From work email and texts to that Slack message from your boss, technology has become entwined with our lives. For workers, tech tools can both help and hurt, making work-hours more flexible but also never-ending.
Workers may want to disconnect when they’re with family or on vacation, but not all are convinced they can. South Florida experts in staffing, technology and psychology say if you don’t disconnect, you risk experiencing burnout. And that wouldn’t be good for you or your company.
With the tight labor market, more employers are being flexible about how and where people work. While providing the tools that provide access to work, employers also need to be respectful of their employees’ time off, recruiters say.
“Everybody’s trying to seek that balance between professional life and personal life,” said Matthew Bourdeau, Florida manager for the Robert Half International staffing firm in South Florida. But with today’s technology access, “you’re switched on from the moment you wake up till the moment you go to bed.”
Striking a good work-life balance has been a hot topic, most recently drawing headlines in New York City. The Big Apple is considering a bill that would bar employers from requiring employees to check and respond to non-emergency emails, texts and other electronic communications sent outside of regular work hours; it would also bar employers from retaliating against them if they don’t.
As a manager, “you want to make sure workers are able to disconnect, otherwise it leads to burnout,” Bordeau said. He said that job-seekers today are asking about work-life balance at a company before they take a new opportunity.
Workers also need to monitor their addiction to mobile phones and other technology that allows access to email and other communications, experts say.

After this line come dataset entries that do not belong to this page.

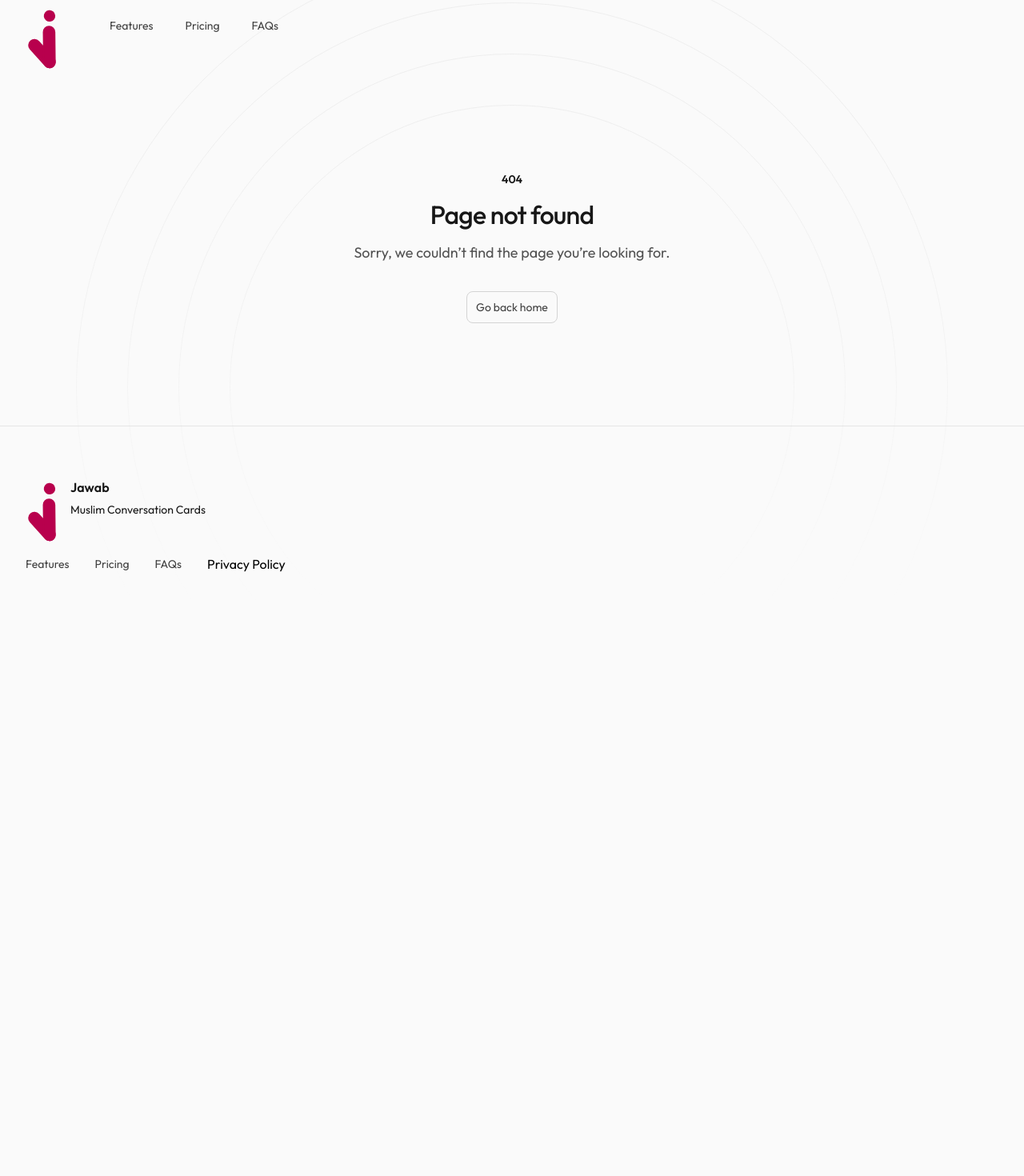
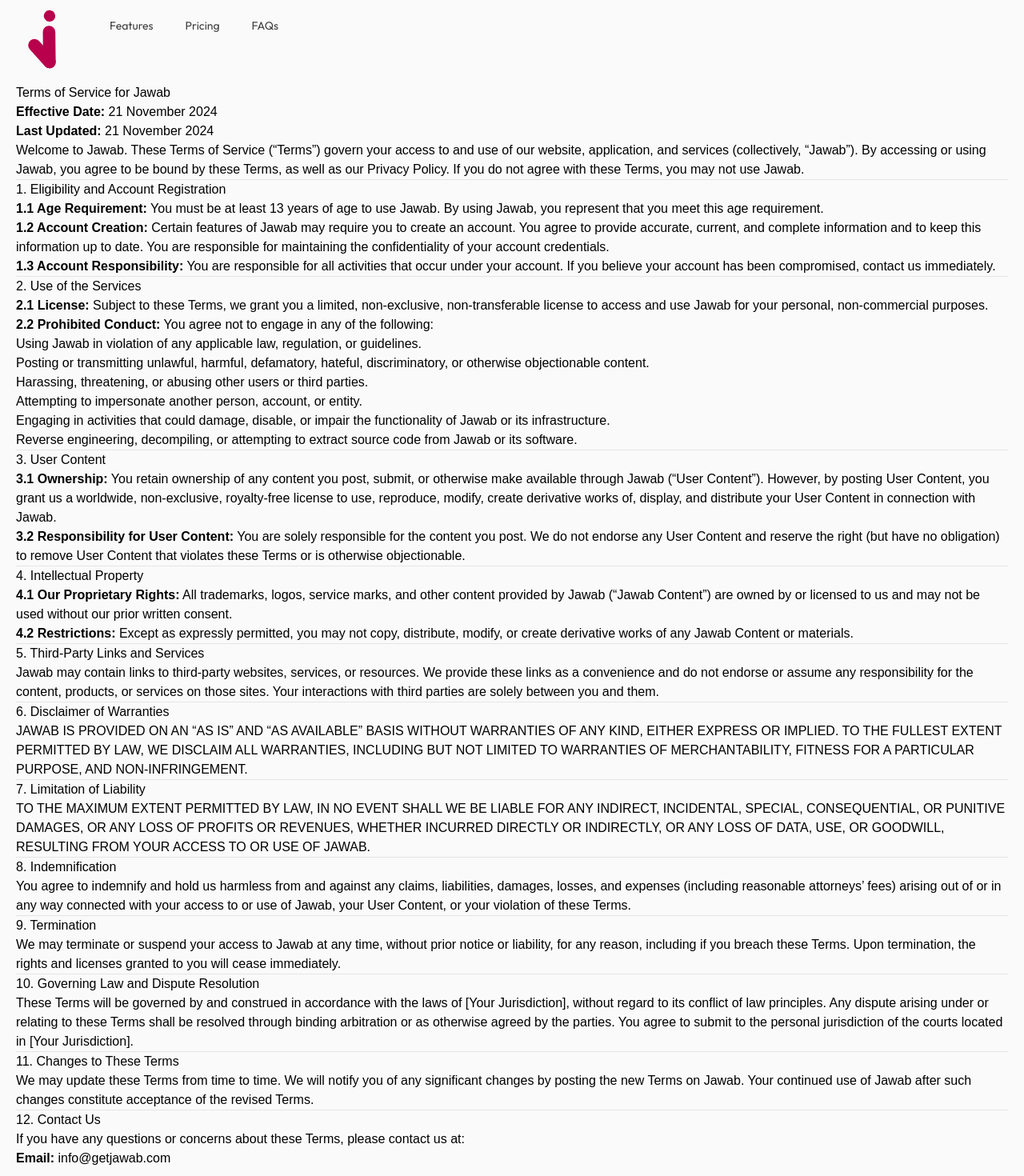
Before and after one commit to abbasldn/jawab-home, a Next.js app: page /terms in a window 1280 px wide. Before the commit this address had no page. Shown: the part 20-1490 px from the top of the page at 80% size. Before the commit the page ends 1049 px from the top, so only its background shows below. Built offline with nearby package versions, Linux system fonts and the light colour scheme.

Commit message:
adding tos

```diff
--- /dev/null
+++ b/src/app/terms/layout.tsx
@@ -0,0 +1 @@
+export { Layout as default } from '@/components/Layout'
--- /dev/null
+++ b/src/app/terms/page.tsx
@@ -0,0 +1,170 @@
+import React from 'react'
+
+const TermsOfService = () => {
+  return (
+    <div style={{ padding: '20px', fontFamily: 'Arial, sans-serif' }}>
+      <h1>Terms of Service for Jawab</h1>
+      <p>
+        <strong>Effective Date:</strong> 21 November 2024 <br />
+        <strong>Last Updated:</strong> 21 November 2024
+      </p>
+      <p>
+        Welcome to Jawab. These Terms of Service (“Terms”) govern your access to
+        and use of our website, application, and services (collectively,
+        “Jawab”). By accessing or using Jawab, you agree to be bound by these
+        Terms, as well as our Privacy Policy. If you do not agree with these
+        Terms, you may not use Jawab.
+      </p>
+      <hr />
+      <h2>1. Eligibility and Account Registration</h2>
+      <p>
+        <strong>1.1 Age Requirement:</strong> You must be at least 13 years of
+        age to use Jawab. By using Jawab, you represent that you meet this age
+        requirement.
+      </p>
+      <p>
+        <strong>1.2 Account Creation:</strong> Certain features of Jawab may
+        require you to create an account. You agree to provide accurate,
+        current, and complete information and to keep this information up to
+        date. You are responsible for maintaining the confidentiality of your
+        account credentials.
+      </p>
+      <p>
+        <strong>1.3 Account Responsibility:</strong> You are responsible for all
+        activities that occur under your account. If you believe your account
+        has been compromised, contact us immediately.
+      </p>
+      <hr />
+      <h2>2. Use of the Services</h2>
+      <p>
+        <strong>2.1 License:</strong> Subject to these Terms, we grant you a
+        limited, non-exclusive, non-transferable license to access and use Jawab
+        for your personal, non-commercial purposes.
+      </p>
+      <p>
+        <strong>2.2 Prohibited Conduct:</strong> You agree not to engage in any
+        of the following:
+      </p>
+      <ul>
+        <li>
+          Using Jawab in violation of any applicable law, regulation, or
+          guidelines.
+        </li>
+        <li>
+          Posting or transmitting unlawful, harmful, defamatory, hateful,
+          discriminatory, or otherwise objectionable content.
+        </li>
+        <li>
+          Harassing, threatening, or abusing other users or third parties.
+        </li>
+        <li>Attempting to impersonate another person, account, or entity.</li>
+        <li>
+          Engaging in activities that could damage, disable, or impair the
+          functionality of Jawab or its infrastructure.
+        </li>
+        <li>
+          Reverse engineering, decompiling, or attempting to extract source code
+          from Jawab or its software.
+        </li>
+      </ul>
+      <hr />
+      <h2>3. User Content</h2>
+      <p>
+        <strong>3.1 Ownership:</strong> You retain ownership of any content you
+        post, submit, or otherwise make available through Jawab (“User
+        Content”). However, by posting User Content, you grant us a worldwide,
+        non-exclusive, royalty-free license to use, reproduce, modify, create
+        derivative works of, display, and distribute your User Content in
+        connection with Jawab.
+      </p>
+      <p>
+        <strong>3.2 Responsibility for User Content:</strong> You are solely
+        responsible for the content you post. We do not endorse any User Content
+        and reserve the right (but have no obligation) to remove User Content
+        that violates these Terms or is otherwise objectionable.
+      </p>
+      <hr />
+      <h2>4. Intellectual Property</h2>
+      <p>
+        <strong>4.1 Our Proprietary Rights:</strong> All trademarks, logos,
+        service marks, and other content provided by Jawab (“Jawab Content”) are
+        owned by or licensed to us and may not be used without our prior written
+        consent.
+      </p>
+      <p>
+        <strong>4.2 Restrictions:</strong> Except as expressly permitted, you
+        may not copy, distribute, modify, or create derivative works of any
+        Jawab Content or materials.
+      </p>
+      <hr />
+      <h2>5. Third-Party Links and Services</h2>
+      <p>
+        Jawab may contain links to third-party websites, services, or resources.
+        We provide these links as a convenience and do not endorse or assume any
+        responsibility for the content, products, or services on those sites.
+        Your interactions with third parties are solely between you and them.
+      </p>
+      <hr />
+      <h2>6. Disclaimer of Warranties</h2>
+      <p>
+        JAWAB IS PROVIDED ON AN “AS IS” AND “AS AVAILABLE” BASIS WITHOUT
+        WARRANTIES OF ANY KIND, EITHER EXPRESS OR IMPLIED. TO THE FULLEST EXTENT
+        PERMITTED BY LAW, WE DISCLAIM ALL WARRANTIES, INCLUDING BUT NOT LIMITED
+        TO WARRANTIES OF MERCHANTABILITY, FITNESS FOR A PARTICULAR PURPOSE, AND
+        NON-INFRINGEMENT.
+      </p>
+      <hr />
+      <h2>7. Limitation of Liability</h2>
+      <p>
+        TO THE MAXIMUM EXTENT PERMITTED BY LAW, IN NO EVENT SHALL WE BE LIABLE
+        FOR ANY INDIRECT, INCIDENTAL, SPECIAL, CONSEQUENTIAL, OR PUNITIVE
+        DAMAGES, OR ANY LOSS OF PROFITS OR REVENUES, WHETHER INCURRED DIRECTLY
+        OR INDIRECTLY, OR ANY LOSS OF DATA, USE, OR GOODWILL, RESULTING FROM
+        YOUR ACCESS TO OR USE OF JAWAB.
+      </p>
+      <hr />
+      <h2>8. Indemnification</h2>
+      <p>
+        You agree to indemnify and hold us harmless from and against any claims,
+        liabilities, damages, losses, and expenses (including reasonable
+        attorneys’ fees) arising out of or in any way connected with your access
+        to or use of Jawab, your User Content, or your violation of these Terms.
+      </p>
+      <hr />
+      <h2>9. Termination</h2>
+      <p>
+        We may terminate or suspend your access to Jawab at any time, without
+        prior notice or liability, for any reason, including if you breach these
+        Terms. Upon termination, the rights and licenses granted to you will
+        cease immediately.
+      </p>
+      <hr />
+      <h2>10. Governing Law and Dispute Resolution</h2>
+      <p>
+        These Terms will be governed by and construed in accordance with the
+        laws of [Your Jurisdiction], without regard to its conflict of law
+        principles. Any dispute arising under or relating to these Terms shall
+        be resolved through binding arbitration or as otherwise agreed by the
+        parties. You agree to submit to the personal jurisdiction of the courts
+        located in [Your Jurisdiction].
+      </p>
+      <hr />
+      <h2>11. Changes to These Terms</h2>
+      <p>
+        We may update these Terms from time to time. We will notify you of any
+        significant changes by posting the new Terms on Jawab. Your continued
+        use of Jawab after such changes constitute acceptance of the revised
+        Terms.
+      </p>
+      <hr />
+      <h2>12. Contact Us</h2>
+      <p>
+        If you have any questions or concerns about these Terms, please contact
+        us at: <br />
+        <strong>Email:</strong> info@getjawab.com
+      </p>
+    </div>
+  )
+}
+
+export default TermsOfService
```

Robert Half International recently asked 2,800 IT managers and workers across the country if they could adhere to an after-work email ban. In the survey, three quarters of the Miami-area technology managers believed they would be able to disconnect. But of IT workers surveyed, only 40 percent of them said they could completely disconnect.
Tools a ‘Double-Edged Sword’
Donna Kimmel, chief people officer at Fort Lauderdale-based Citrix Systems, which develops “work-anywhere” technology tools, said while technology has “transformed every aspect of our personal lives … technology can be a double-edged sword.”
Technology can fuel collaboration and lead to faster outcomes, it also “can distract, make us less productive, and in some cases overwhelm us,” she said.
But if used correctly, tools used to connect to work also can free us, Kimmel said. Perhaps you want to take a vacation in May, but there’s a meeting on your calendar you can’t miss. With today’s virtual meeting tools, many workers can arrange to tune in to that meeting and still take vacation, she says, as one example.
Kimmel said she makes sure she takes a meaningful vacation each year — advice from one of her former bosses. “Take care of yourself and you’ll be better able to take care of business at your company,” she wrote in a Citrix blog post about her 2017 trip to Africa.
After 14 days of seeing “gorillas in the mountains of Rwanda” and “elephants and impalas on the Serengeti,” she came back with “new energy and fresh perspectives,” Kimmel said.
But to fully disconnect from work, communication with your manager is key, she said.
Sometimes people who are supposed to be on vacation, or taking other time off, keep on working out of guilt. If you communicate well with your manager, she said, “you can let go of that sense of guilt.”
Kimmel admits that even on a vacation or family trip, she brings along her mobile phone and laptop to do “quick checks” of her work email.
But the checks are infrequent, because the agreement among her team members is to contact one another only if there’s a crisis, she said.
Managers Set Example
E. Carol Webster, a clinical psychologist in Fort Lauderdale who specializes in workplace issues, said one might think workers are more relaxed now that the job market has improved.
During the recession, workers were frightened of missing even an email from their boss, she said.
“How dare you didn’t get on it — the minute I sent you the message,” says Webster, mimicking what some told her when they failed to respond to their boss. “They just want their bosses off their back, and their colleagues, too.”
Webster says it’s up to top management to show by example that “this is a healthy workplace environment” and it is “important to de-stress and refresh.”
But if that’s not happening at your job, workers can take their own preventive measures to avoid burnout.
When off work at night or on a weekend, “cut off automatic notifications and any sound associated, so you can have an evening of peace and enjoy your loved ones,” Webster suggests.
Also limit social media to off-work hours, to separate personal life from work life.